The Bluefish Caves

The Bluefish Caves were discovered in 1976 by a fishing expedition along the Bluefish River.  The site was later excavated in 1978-79 led by Jacques Cinq-Mars.  There was controversy and skepticism around the find because of the conflict with the Clovis-first theory.  This theory, named after the find in Clovis, New Mexico, maintains that humans traveled across a land bridge from Asia about 12,000 years ago.  Findings at a site in Chile dated human existence there back to 12,500 years ago.  With the Chile site findings being decreed valid by prominent archeologists, it gave renewed interest and possible validity in the Bluefish Cave sites.

The Bluefish Caves are located in the Northern Yukon, 50 kilometers southwest of Old Crow.  There are three caves that make up this site.  Bluefish Cave I was found to have a large number of bones from horses, bison, antelope, caribou and lions.  It had appeared to archeologists that predators had dragged many of these there.  Some of the bones had cut marks and/or butchering marks indicating human presents in the area.  Over the years tools were discovered to support the presents of humans in the area dating back to 11,000 to 18,000 years ago.  A large mammoth bone was discovered in 1985 with flakes removed from it for tools.  It was said that with the stone in the area primarily being limestone that bone tools were probably more common.  The mammoth bone was dated at 24,500 years old, making the Bluefish Cave sites the oldest find of humans in North America.

With the Chile site and the Bluefish Cave site it is now speculated that the first migration of humans to North America did not pass through an “ice-free corridor” at the end of the last ice age.  One of the theories claims that humans came across the Bering Strait possibly in boats and traveled south along the coast.

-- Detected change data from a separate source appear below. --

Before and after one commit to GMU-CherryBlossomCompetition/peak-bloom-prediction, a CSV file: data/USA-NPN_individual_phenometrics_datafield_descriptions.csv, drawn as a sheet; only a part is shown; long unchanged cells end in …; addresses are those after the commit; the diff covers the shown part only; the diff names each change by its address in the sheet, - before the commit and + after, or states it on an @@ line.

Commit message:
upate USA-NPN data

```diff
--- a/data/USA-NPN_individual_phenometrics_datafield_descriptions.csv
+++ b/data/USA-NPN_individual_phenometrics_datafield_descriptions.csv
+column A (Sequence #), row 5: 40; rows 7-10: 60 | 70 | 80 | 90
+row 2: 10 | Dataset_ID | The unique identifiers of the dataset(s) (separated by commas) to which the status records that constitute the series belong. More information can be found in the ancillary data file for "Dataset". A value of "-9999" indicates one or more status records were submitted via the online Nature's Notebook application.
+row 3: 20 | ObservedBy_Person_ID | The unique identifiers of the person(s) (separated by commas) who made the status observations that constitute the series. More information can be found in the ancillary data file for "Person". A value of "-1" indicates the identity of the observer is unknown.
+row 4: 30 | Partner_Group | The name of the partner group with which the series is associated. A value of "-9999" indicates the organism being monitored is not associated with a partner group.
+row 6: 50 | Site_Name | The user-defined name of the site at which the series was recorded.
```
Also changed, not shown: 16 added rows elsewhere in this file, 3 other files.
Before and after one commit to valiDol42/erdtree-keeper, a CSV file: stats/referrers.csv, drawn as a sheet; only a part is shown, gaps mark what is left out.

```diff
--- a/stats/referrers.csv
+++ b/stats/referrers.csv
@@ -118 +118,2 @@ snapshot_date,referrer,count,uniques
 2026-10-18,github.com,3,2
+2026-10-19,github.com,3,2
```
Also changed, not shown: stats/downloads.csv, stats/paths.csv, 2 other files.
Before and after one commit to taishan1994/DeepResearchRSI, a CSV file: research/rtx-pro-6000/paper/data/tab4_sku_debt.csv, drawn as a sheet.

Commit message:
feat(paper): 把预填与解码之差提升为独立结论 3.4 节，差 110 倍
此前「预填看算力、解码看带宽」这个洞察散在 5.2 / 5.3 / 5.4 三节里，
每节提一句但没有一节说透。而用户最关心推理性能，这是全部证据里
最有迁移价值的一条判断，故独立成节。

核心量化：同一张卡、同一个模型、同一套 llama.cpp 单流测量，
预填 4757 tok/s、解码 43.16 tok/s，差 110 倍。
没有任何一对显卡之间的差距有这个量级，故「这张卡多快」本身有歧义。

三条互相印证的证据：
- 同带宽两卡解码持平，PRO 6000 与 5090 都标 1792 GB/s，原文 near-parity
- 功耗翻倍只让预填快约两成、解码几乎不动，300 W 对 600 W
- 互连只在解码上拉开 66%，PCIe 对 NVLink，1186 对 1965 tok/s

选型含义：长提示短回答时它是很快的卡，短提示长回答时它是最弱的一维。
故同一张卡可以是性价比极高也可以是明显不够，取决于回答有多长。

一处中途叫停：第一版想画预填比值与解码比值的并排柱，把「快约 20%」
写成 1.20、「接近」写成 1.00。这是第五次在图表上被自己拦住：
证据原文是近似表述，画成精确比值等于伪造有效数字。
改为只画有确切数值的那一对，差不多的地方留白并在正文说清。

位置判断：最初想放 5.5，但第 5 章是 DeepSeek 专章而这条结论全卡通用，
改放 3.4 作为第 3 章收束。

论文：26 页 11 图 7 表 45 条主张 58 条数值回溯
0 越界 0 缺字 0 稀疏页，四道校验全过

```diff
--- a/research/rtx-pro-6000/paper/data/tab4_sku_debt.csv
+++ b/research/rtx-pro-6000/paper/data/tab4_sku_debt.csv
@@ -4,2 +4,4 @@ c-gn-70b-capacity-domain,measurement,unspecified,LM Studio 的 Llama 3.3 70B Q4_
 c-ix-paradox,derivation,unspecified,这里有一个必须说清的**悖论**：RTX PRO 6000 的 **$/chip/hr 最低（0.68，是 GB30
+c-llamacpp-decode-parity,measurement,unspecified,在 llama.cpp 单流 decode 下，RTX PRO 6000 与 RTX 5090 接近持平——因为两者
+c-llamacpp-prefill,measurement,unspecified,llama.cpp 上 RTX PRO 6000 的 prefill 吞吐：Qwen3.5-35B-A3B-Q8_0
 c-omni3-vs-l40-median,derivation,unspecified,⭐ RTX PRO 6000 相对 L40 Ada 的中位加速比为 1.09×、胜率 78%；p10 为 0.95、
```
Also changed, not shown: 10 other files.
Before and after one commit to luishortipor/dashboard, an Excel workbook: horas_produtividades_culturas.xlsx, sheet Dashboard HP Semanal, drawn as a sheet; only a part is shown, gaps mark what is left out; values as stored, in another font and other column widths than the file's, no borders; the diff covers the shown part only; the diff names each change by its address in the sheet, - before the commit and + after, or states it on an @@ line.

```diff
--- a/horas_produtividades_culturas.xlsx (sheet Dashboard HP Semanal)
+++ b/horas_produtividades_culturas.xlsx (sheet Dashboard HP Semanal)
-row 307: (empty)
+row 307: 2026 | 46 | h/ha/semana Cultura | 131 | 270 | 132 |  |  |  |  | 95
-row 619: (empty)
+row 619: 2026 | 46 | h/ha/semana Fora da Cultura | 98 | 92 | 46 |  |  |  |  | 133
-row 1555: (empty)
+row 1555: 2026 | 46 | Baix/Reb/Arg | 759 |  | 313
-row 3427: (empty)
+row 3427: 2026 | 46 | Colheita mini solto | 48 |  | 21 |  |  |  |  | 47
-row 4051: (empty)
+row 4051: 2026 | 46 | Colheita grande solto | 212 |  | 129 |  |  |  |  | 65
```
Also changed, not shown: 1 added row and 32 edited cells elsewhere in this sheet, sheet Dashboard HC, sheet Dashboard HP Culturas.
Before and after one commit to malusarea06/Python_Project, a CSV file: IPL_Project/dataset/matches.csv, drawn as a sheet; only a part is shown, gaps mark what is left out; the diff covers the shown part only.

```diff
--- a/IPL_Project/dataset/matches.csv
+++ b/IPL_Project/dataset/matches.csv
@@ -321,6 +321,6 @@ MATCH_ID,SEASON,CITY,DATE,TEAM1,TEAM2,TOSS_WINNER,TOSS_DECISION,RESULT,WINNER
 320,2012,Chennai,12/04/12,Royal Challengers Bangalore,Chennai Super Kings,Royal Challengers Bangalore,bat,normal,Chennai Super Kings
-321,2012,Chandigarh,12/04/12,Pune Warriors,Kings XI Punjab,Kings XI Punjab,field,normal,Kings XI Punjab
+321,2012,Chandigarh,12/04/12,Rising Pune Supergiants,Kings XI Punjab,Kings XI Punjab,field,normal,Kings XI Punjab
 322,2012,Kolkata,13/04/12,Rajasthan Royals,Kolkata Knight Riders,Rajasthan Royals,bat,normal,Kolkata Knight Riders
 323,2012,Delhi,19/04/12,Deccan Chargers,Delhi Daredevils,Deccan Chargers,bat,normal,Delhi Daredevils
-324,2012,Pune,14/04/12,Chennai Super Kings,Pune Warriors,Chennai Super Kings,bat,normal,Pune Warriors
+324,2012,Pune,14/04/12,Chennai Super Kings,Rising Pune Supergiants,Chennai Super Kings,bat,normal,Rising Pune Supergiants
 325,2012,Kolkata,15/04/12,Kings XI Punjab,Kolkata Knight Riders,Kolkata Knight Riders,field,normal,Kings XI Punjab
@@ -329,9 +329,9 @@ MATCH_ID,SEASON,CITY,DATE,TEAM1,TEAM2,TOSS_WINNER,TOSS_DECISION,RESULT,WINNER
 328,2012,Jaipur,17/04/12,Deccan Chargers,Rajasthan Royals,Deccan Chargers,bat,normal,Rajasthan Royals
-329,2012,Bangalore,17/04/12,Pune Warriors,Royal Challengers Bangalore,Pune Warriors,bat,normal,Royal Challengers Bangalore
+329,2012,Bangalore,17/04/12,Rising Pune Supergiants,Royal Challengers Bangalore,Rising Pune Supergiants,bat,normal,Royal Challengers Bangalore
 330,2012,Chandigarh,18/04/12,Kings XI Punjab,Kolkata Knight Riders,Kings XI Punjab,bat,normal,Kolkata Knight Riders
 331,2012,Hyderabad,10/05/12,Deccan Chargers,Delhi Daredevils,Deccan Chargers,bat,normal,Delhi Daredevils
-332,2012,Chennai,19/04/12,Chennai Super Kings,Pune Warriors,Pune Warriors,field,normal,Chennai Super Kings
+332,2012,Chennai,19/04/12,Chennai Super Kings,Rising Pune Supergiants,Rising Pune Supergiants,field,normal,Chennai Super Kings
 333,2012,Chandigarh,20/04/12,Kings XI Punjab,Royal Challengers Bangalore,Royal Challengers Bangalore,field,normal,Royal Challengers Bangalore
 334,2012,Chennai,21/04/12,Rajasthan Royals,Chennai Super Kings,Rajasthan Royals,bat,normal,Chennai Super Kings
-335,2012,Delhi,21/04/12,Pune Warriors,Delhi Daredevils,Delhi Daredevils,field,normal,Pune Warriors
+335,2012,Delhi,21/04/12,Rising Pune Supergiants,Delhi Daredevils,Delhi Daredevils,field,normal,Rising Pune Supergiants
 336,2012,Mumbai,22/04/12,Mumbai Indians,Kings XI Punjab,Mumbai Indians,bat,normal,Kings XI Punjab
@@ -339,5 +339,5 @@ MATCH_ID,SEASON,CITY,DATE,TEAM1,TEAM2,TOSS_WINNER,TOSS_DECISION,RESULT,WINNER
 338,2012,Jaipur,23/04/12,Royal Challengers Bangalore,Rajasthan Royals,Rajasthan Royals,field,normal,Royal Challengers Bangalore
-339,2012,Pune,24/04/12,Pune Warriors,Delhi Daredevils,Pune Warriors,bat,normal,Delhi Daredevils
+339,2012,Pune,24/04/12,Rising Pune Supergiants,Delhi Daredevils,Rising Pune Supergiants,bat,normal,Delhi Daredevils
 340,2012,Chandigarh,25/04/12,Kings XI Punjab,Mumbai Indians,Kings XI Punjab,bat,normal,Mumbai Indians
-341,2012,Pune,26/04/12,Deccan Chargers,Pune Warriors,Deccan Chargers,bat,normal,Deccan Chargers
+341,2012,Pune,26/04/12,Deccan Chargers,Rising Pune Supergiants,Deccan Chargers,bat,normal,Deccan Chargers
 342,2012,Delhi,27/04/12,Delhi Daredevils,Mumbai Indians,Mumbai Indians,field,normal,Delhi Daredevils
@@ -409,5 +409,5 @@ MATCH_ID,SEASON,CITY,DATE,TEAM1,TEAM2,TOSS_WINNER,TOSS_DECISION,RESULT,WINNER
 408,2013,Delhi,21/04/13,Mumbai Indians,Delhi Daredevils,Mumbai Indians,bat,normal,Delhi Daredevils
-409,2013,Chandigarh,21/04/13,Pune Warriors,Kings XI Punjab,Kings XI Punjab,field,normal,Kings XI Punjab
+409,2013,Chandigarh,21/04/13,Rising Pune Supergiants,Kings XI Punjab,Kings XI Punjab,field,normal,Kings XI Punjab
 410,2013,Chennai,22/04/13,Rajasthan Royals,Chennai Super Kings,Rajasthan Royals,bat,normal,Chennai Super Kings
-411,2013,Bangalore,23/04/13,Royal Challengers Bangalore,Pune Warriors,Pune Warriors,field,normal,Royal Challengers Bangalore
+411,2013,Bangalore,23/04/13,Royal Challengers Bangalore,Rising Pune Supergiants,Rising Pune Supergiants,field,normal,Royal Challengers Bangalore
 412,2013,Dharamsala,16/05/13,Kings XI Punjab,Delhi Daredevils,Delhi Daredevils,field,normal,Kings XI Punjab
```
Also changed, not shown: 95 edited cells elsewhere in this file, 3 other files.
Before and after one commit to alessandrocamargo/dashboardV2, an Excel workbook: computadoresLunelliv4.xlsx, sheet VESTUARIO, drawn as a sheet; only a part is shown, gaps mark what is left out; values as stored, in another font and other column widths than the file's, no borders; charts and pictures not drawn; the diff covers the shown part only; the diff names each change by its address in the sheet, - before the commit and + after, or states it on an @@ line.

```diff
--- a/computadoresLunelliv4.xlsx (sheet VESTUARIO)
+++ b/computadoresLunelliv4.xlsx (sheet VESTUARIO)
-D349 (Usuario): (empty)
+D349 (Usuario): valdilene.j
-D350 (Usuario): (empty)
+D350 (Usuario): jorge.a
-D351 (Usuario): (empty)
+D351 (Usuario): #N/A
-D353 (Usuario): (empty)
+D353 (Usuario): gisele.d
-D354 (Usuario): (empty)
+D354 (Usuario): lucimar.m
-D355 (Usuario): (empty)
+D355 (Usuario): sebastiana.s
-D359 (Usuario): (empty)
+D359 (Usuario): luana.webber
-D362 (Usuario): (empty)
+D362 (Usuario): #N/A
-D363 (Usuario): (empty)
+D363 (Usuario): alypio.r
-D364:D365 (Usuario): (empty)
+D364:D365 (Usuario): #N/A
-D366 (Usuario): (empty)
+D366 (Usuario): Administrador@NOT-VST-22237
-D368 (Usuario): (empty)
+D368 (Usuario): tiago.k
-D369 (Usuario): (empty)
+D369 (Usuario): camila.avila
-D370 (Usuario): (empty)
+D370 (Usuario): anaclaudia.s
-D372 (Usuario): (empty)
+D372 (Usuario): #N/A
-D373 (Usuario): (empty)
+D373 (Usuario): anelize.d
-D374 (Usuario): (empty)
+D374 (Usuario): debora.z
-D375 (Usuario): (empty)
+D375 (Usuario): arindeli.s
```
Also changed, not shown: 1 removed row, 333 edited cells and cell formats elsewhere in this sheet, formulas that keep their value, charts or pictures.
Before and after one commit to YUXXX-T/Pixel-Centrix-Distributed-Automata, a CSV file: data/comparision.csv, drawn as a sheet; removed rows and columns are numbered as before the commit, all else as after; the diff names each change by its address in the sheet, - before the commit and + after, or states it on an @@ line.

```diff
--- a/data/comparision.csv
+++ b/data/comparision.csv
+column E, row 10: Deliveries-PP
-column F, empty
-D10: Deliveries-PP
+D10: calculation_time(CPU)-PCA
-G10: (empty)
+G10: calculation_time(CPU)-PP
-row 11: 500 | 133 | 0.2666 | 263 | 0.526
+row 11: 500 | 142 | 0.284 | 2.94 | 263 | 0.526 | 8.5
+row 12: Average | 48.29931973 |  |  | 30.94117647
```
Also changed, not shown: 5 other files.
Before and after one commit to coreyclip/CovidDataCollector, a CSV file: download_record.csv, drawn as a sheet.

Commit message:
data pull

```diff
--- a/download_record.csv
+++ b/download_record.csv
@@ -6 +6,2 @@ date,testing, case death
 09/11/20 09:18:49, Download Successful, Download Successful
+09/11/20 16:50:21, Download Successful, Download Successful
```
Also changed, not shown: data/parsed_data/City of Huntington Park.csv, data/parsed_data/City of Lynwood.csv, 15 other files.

Ralston, Greg.  “Dig this one.”  Yukon News February 26, 1997

Hayes, Kelly.  “Re-creating a piece of history.”  Yukon News February 21, 1997

Asimov, Janet.  “America’s Ice Age immigrants took West Coast route.”  The Japan Times October, 27 1997

Written by: Ron Griebel